Q How does one price a service that has been commoditized, such as Web development? There appears to be a wide disparity in pricing, ranging from generic cookie-cutter sites from companies such as Yahoo to high-end custom development companies charging tens of thousands of dollars.
AJAY KUMAR MANDAL
A Web development is an example of a small market with an overcapacity of sellers. Consumers typically view the services of many Web developers as equivalent, with no point of differentiation but price. The current state of the customer is a sophisticated buyer that is price-sensitive, forcing the Web developers to lower their prices. The industry is suffering from what researchers call "price erosion," an expression for the lack of differentiation between the companies.
Web development managers should be very knowledgeable about the components of the service. Is the Web developer a pure service? A hybrid? What percentage of product is embedded in the service provided? Where are the customers coming from and what are their needs? What are the customers comparing your service with? Once the manager knows about the different components of the service, pricing becomes easier, because the manager is able to create solutions for every customer.
Keep in mind that it is definitely easier to customize a service than a product. The manager should decide which services are to be offered as standard and which services should be offered as options, pricing those options differently.
Managers have to know the cost of each service in order to bundle the services to the customer.
They can then reevaluate the standard service offering, remembering that "customer satisfaction" is not a viable measure.
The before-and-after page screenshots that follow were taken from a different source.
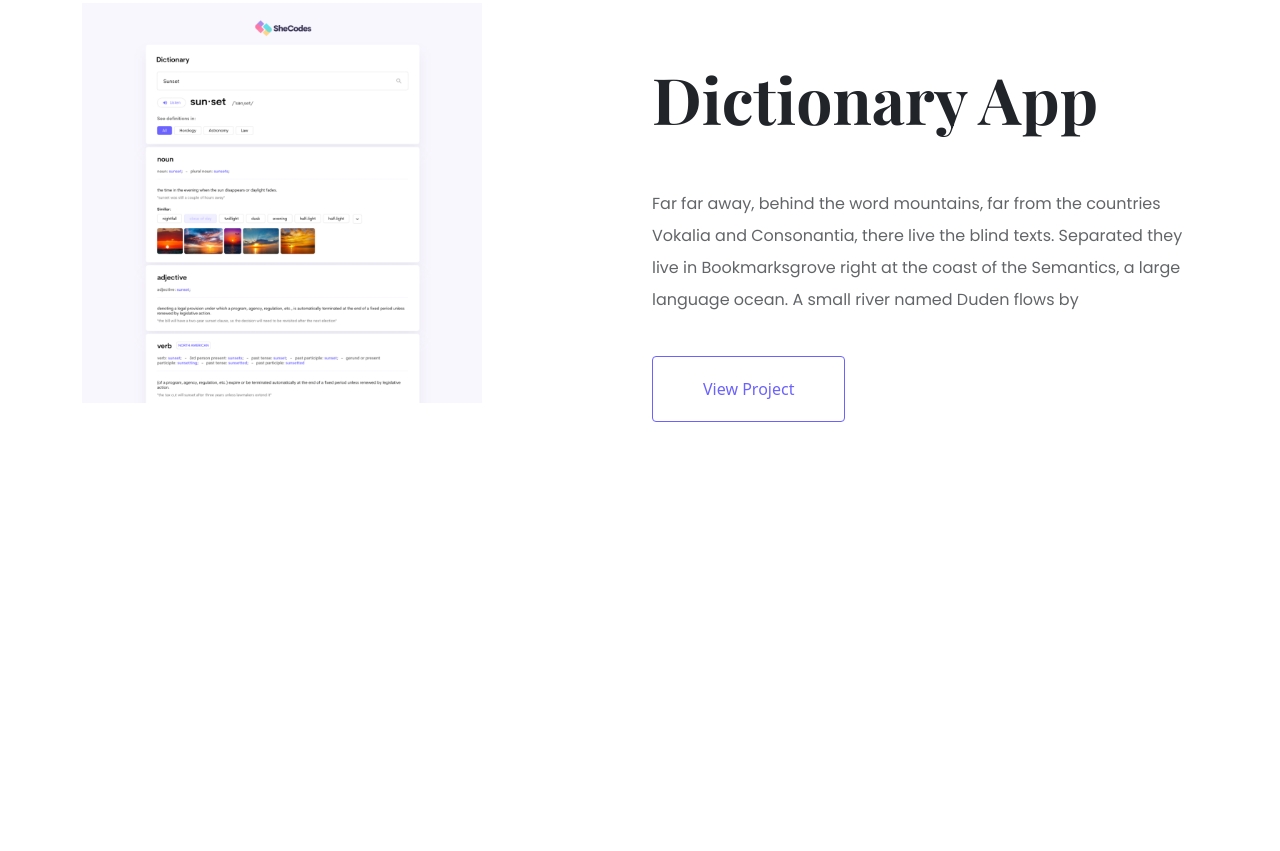
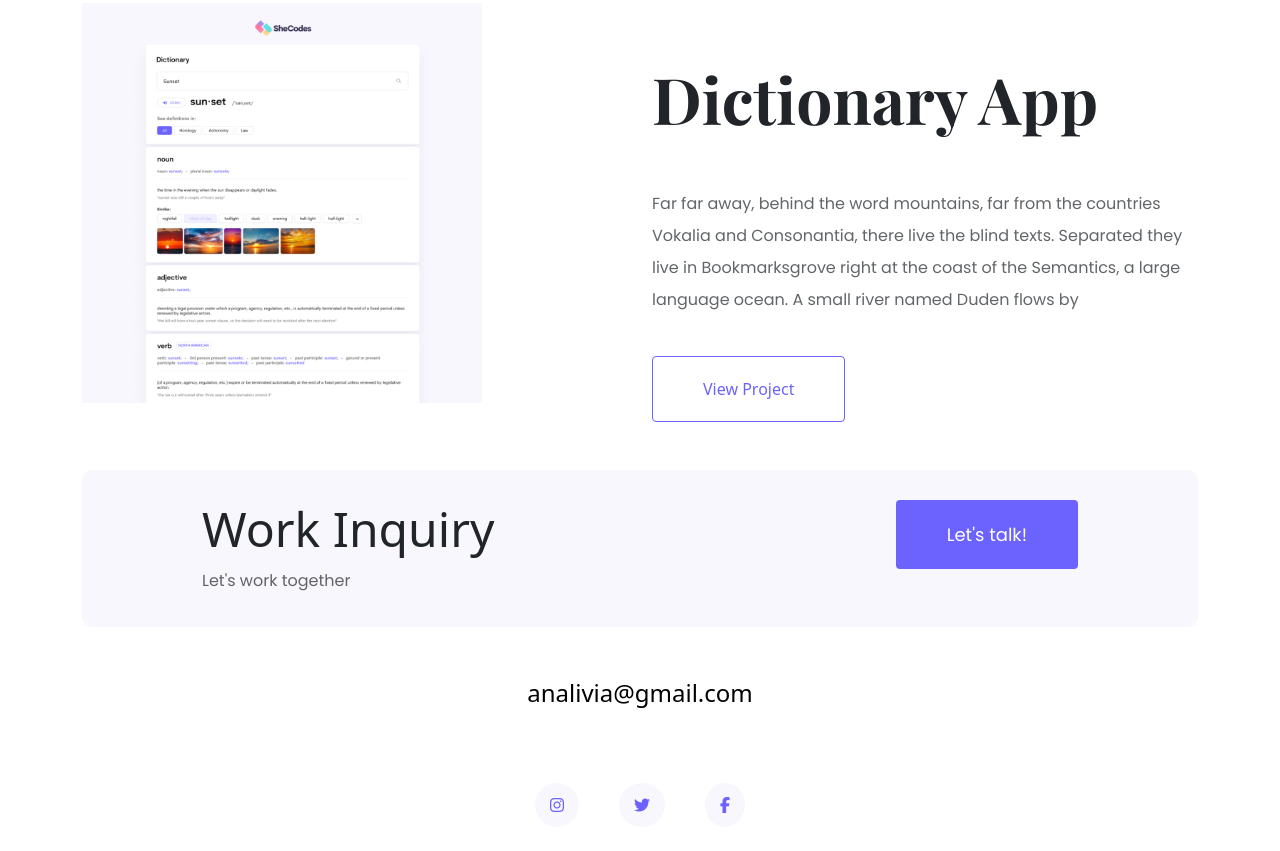
Before and after one commit to analiviag/portfolio-project, a plain HTML site: page index.html in a window 1280 px wide. Shown: the part 1931-2782 px from the top of the page. Before the commit the page ends 2401 px from the top, so only its background shows below. Drawn offline with nearby package versions, Linux system fonts and the light colour scheme; a web font is replaced by a local one.

Commit message:
added the footer

```diff
--- a/index.html
+++ b/index.html
@@ -118,6 +118,37 @@
           <a href="#" class="btn btn-branding-project">View Project</a>
         </div>
       </div>
+      <footer>
+        <div class="contact-box justify-content-between mb-5 d-none d-md-flex">
+          <div>
+            <h4>Work Inquiry</h4>
+            <p>Let's work together</p>
+          </div>
+          <div>
+            <a href="" class="btn btn-branding">Let's talk!</a>
+          </div>
+        </div>
+        <div class="d-flex justify-content-center">
+          <a
+            class="email-link text-decoration-none text-center"
+            href="mailto:analivia@gmail.com"
+            >analivia@gmail.com</a
+          >
+        </div>
+        <br />
+        <div class="social-links my-5 d-flex justify-content-center">
+          <a href="">
+            <i class="fa-brands fa-instagram"></i>
+          </a>
+
+          <a href="">
+            <i class="fa-brands fa-twitter"></i>
+          </a>
+          <a href="">
+            <i class="fa-brands fa-facebook-f"></i>
+          </a>
+        </div>
+      </footer>
     </div>
   </body>
 </html>
--- a/style/style.css
+++ b/style/style.css
@@ -23,6 +23,10 @@ h3 {
   font-family: var(--content-font);
   font-weight: normal;
   font-size: 24px;
+}
+
+h4 {
+  font-size: 48px;
 }
 
 p {
@@ -120,6 +124,37 @@ nav li.active a {
   color: var(--brand-color);
 }
 
+footer .contact-box {
+  background-color: var(--secondary-color);
+  padding: 30px 120px;
+  border-radius: 10px;
+}
+
+footer .contact-box p {
+  margin: 0;
+}
+footer a.email-link {
+  font-size: 24px;
+  color: black;
+}
+
+footer .email-link:hover {
+  color: var(--brand-color);
+}
+
+footer .social-links a {
+  color: var(--brand-color);
+  margin: 0 20px;
+  background-color: var(--secondary-color);
+  padding: 10px 15px;
+  border-radius: 50%;
+}
+
+footer .social-links a:hover {
+  color: white;
+  background-color: var(--brand-color);
+}
+
 @media (max-width: 900px) {
   p {
     text-align: center;
```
After all, a customer may be happy with the service, but it may not be what they originally wanted.
UNIVERSITY OF ST. THOMAS
OPUS COLLEGE OF BUSINESS